Work instruction -
From the line containing "color: rgb(255, 255, 255);" to the last line of the listing below, repeat every line exactly, and output nothing else.

----

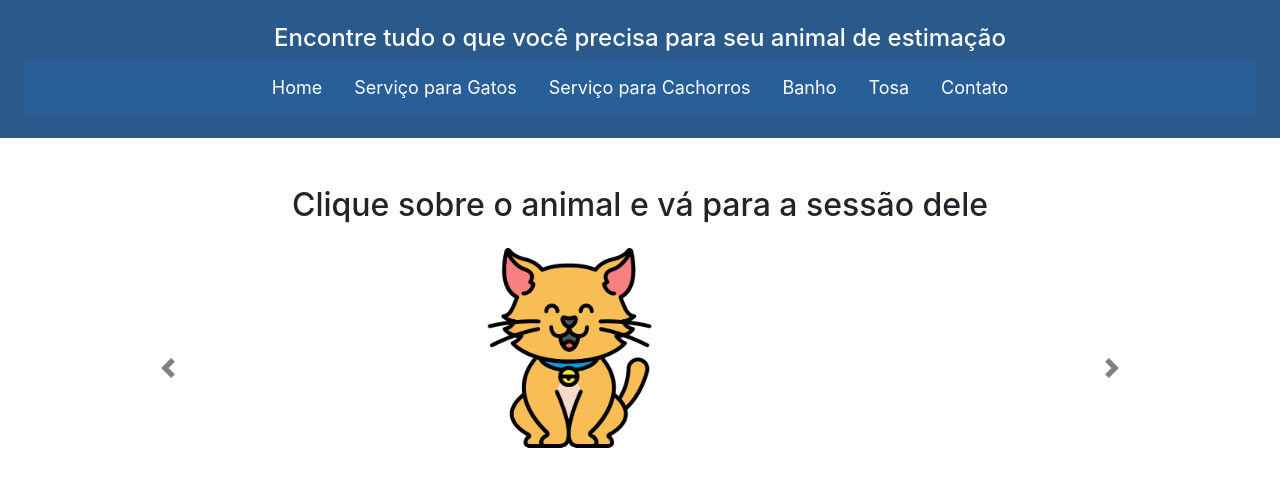
Repository: graeff01/petshop-project
Page: index.html
An editor plug-in stored every save of this project. The page is shown before and after a run of saves, followed by the edit.
The browser window is 1280 px wide. The pictures show the part of the page from y = 0 to 488 px (the page is 1672 px tall before and 1668 px after).
A picture or video elsewhere on the page could not be fetched, so the positions and the page height are approximate.

Above is the page before, as saved 2024-09-18 11:35:23.

After the next 2 saves:
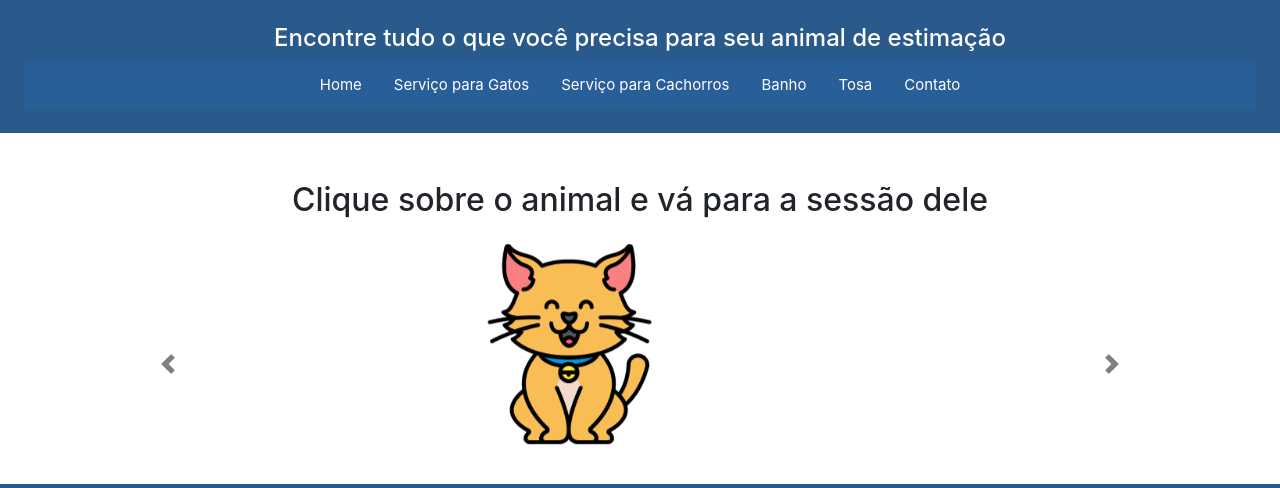
The 2 saves are shown as one change because they came seconds apart.
The last was saved 8 s later.
--- a/css/style.css
+++ b/css/style.css
@@ -36,7 +36,7 @@ nav ul li {
 nav ul li a {
     color: rgb(255, 255, 255);
     text-decoration: none;
-    font-size: 18px;
+    font-size: 15px;
     transition: color 0.3s ease;
 }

----

The answer -
     color: rgb(255, 255, 255);
     text-decoration: none;
-    font-size: 18px;
+    font-size: 15px;
     transition: color 0.3s ease;
 }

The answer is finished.